    Lenn Sakata catching game
    Date: August 24, 1983
    Boxscore


    Recap: This is the famous game in 1983 where utility infielder Lenn Sakata was forced into catching in the top of the 10th inning after manager Joe Altobelli pinch-hit for catcher Joe Nolan who had already pinch-hit for Rick Dempsey in the 7th inning. That set up the famous Tippy Martinez pickoffs, but even prior to this happening this was a remarkable game.

    The Blue Jays had staked themselves a 2-1 lead off Orioles starter Scott McGregor when Ken Singleton drew a one-out walk from Toronto starter Jim Clancy. Singleton was never fleet of foot, but by this point in his career he was Wieters slow, so Joe Altobelli pinch ranJohn Shelby.

    Second Baseman Rich Dauer drew another walk putting runners on first and second with poor-hitting, strong armed third baseman Todd Cruz up. Altobelli went to his bench and brought in left-handed hitting pinch hitter extraordinaire Jim Dwyer. Dwyer drew the third consecutive walk which loaded the bases and brings up a good point about how baseball has changed since 1983. Can you imagine in this day and age of seven-man bullpens that a starter would be allowed to continue after walking three consecutive batters in the bottom of the 7th with a one-run lead?
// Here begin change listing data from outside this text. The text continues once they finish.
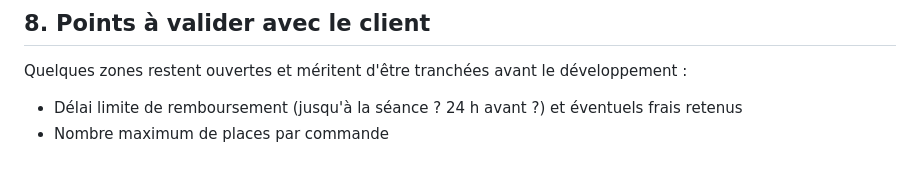
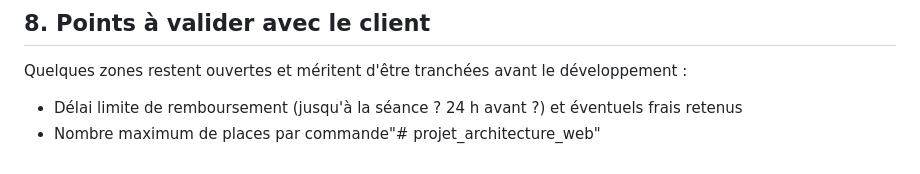
Before and after one commit to aztrooow/projet_architecture_web, a Markdown page: README.md, the part around the change. Drawn GitHub-style.

```diff
--- a/README.md
+++ b/README.md
@@ -133,4 +133,4 @@ Le billet passe en "remboursé", le siège est libéré et redevient vendable, e
 Quelques zones restent ouvertes et méritent d'être tranchées avant le développement :
 
 - Délai limite de remboursement (jusqu'à la séance ? 24 h avant ?) et éventuels frais retenus
-- Nombre maximum de places par commande
+- Nombre maximum de places par commande"# projet_architecture_web"
```
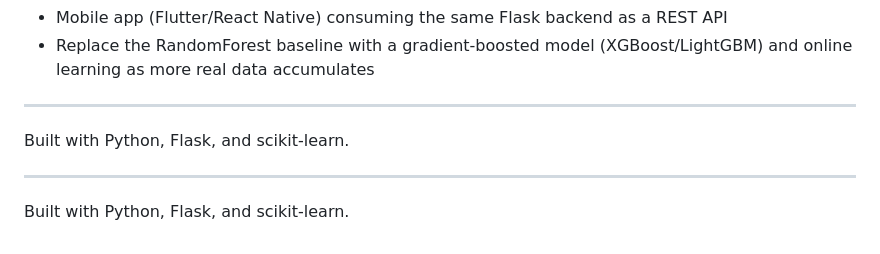
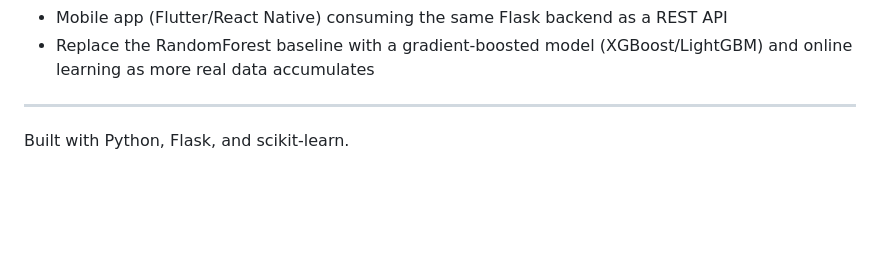
Before and after one commit to Eswari13-6/QueueSense-AI, a Markdown page: README.md, the part around the change. Rendered like a GitHub page; blank space fills up the shorter version.

```diff
--- a/README.md
+++ b/README.md
@@ -194,6 +194,3 @@ QueueSense_AI/
 
 ---
 Built with Python, Flask, and scikit-learn.
-
----
-Built with Python, Flask, and scikit-learn.
```
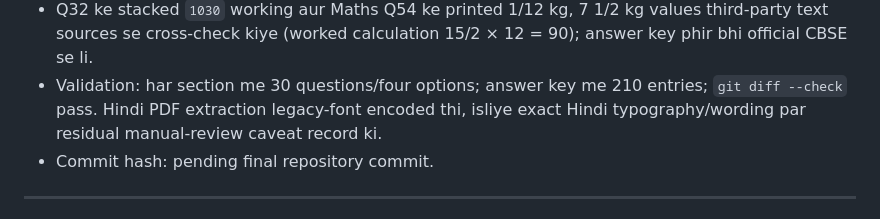
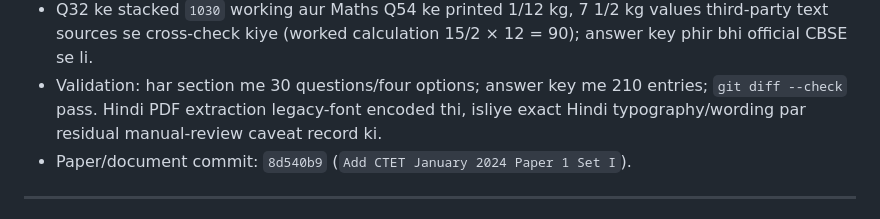
Before and after one commit to sherawali/Xtet, a Markdown page: AGENT_MEMORY/MEMORY.md, the part around the change. Rendered like a GitHub page.

Commit message:
Record January 2024 Set I session in memory
Co-authored-by: arena-agent <297053741+arena-agent@users.noreply.github.com>

```diff
--- a/AGENT_MEMORY/MEMORY.md
+++ b/AGENT_MEMORY/MEMORY.md
@@ -92,7 +92,7 @@ Root README.md year-wise index 2024 ke Set I folder ke saath update hua. AGENT_M
 - English-Hindi language sections ko translations assume nahi kiya; Set I passages/key tables alag rakhe. Shift details conflicting hone se README me omit kiye.
 - Q32 ke stacked `1030` working aur Maths Q54 ke printed 1/12 kg, 7 1/2 kg values third-party text sources se cross-check kiye (worked calculation 15/2 × 12 = 90); answer key phir bhi official CBSE se li.
 - Validation: har section me 30 questions/four options; answer key me 210 entries; `git diff --check` pass. Hindi PDF extraction legacy-font encoded thi, isliye exact Hindi typography/wording par residual manual-review caveat record ki.
-- Commit hash: pending final repository commit.
+- Paper/document commit: `8d540b9` (`Add CTET January 2024 Paper 1 Set I`).
 
 ---
 
```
Well that's exactly what Blue Jays manager Bobby Cox did. Considering what Cox's bullpen would do later in the game, maybe he knew what was best.
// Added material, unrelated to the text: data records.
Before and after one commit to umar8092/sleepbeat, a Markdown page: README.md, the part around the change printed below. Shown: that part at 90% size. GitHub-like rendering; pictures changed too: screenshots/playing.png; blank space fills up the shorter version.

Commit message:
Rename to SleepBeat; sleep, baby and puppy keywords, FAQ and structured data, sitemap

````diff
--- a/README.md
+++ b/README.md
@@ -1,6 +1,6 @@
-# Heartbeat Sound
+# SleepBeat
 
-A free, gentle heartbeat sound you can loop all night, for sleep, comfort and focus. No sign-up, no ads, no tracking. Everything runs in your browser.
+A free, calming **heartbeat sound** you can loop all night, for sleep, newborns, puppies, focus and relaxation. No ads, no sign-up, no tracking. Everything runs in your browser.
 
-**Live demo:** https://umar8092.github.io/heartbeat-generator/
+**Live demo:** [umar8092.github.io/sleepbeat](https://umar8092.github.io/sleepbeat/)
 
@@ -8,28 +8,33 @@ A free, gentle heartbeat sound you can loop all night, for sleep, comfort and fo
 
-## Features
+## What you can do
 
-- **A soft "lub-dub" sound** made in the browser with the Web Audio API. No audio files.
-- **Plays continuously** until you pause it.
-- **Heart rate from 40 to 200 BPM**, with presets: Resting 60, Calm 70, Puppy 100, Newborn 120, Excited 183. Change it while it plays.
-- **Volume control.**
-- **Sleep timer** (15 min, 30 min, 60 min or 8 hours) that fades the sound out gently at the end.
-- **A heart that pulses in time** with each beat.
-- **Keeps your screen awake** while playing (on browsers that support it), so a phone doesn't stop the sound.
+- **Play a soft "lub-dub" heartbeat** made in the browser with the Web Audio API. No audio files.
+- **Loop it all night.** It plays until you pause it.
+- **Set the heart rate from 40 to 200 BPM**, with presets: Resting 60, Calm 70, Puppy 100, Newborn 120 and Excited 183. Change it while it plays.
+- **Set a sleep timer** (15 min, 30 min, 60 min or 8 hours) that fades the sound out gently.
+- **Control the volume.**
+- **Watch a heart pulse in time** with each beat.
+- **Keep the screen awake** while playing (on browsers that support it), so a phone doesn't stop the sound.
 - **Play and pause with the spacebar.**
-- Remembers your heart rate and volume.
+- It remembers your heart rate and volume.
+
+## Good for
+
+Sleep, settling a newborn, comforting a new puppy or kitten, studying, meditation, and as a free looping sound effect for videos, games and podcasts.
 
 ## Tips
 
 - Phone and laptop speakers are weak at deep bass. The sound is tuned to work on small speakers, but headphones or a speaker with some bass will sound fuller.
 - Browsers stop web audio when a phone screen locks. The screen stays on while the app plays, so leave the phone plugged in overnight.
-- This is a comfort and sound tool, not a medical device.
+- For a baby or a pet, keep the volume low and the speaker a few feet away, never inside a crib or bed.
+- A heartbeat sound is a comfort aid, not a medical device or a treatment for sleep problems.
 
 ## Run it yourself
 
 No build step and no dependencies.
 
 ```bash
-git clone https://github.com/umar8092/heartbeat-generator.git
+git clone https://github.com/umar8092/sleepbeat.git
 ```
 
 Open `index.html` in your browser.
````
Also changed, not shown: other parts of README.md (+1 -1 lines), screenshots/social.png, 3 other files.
    Altobelli though decided to get the platoon advantage and pinch-hit left-handed hitting catcher Nolan to pinch hit for Dempsey. Clancy though made Cox look like a genius as he got Nolan to pop out for out number two before getting Al Bumbry to ground back to him for the easy put out at first to keep the game at 2-1 Blue Jays.

    Starting the 8th, Sakata went to second base, Nolan was at catcher and Dauer moved over to third base. The Blue Jays tacked on a run in the 8th off McGregor to take a 3-1 lead that held up as Clancy got the Orioles 1-2-3 in the bottom of the 8th and then went 1-2-3 to Mcgregor in the 9th.

    Despite failing with the bases loaded in the 7th then going 1-2-3 in the 8th, this team of destiny was not done yet. In the bottom of the 9th, with Clancy still on the hill, John Shelby delivered a one-out single to get things started. Wanting some power in the game down by two-runs, Altobelli pinch hits Gary Roenicke for Rich Dauer. It backfires though as Clancy gets Roenicke for strike three looking and the Orioles were down to their last out. Sakata then draws the sixth walk of the game (Clancy's pitch count had to be close to 150 pitches) to put runners on 1st and 2nd.

    With no catchers left on the bench and left-handed hitting Nolan coming to the plate, Cox decides to get the platoon advantage and bring in left-handed reliever Dave Geisel. Altobelli though counters the move by pinch hitting right-handed hitting Benny Ayala.

    Ayala promptly singles up the middle, scoring Shelby and sending Sakata to second base as the Orioles close to within a run. That brings up Bumbry who had left the bases loaded in the 7th. This time though, despite the fact that he had mostly platooned all year against right-handed pitching only, Bumbry lined a single into right field that brought in Sakata with the tying run and sending Ayala to third.

    Joey McLaughlin was brought in to replace Geisel and after Bumbry was allowed to take second on defensive indifference, McLaughlin struck out Dan Ford with the winning run on third.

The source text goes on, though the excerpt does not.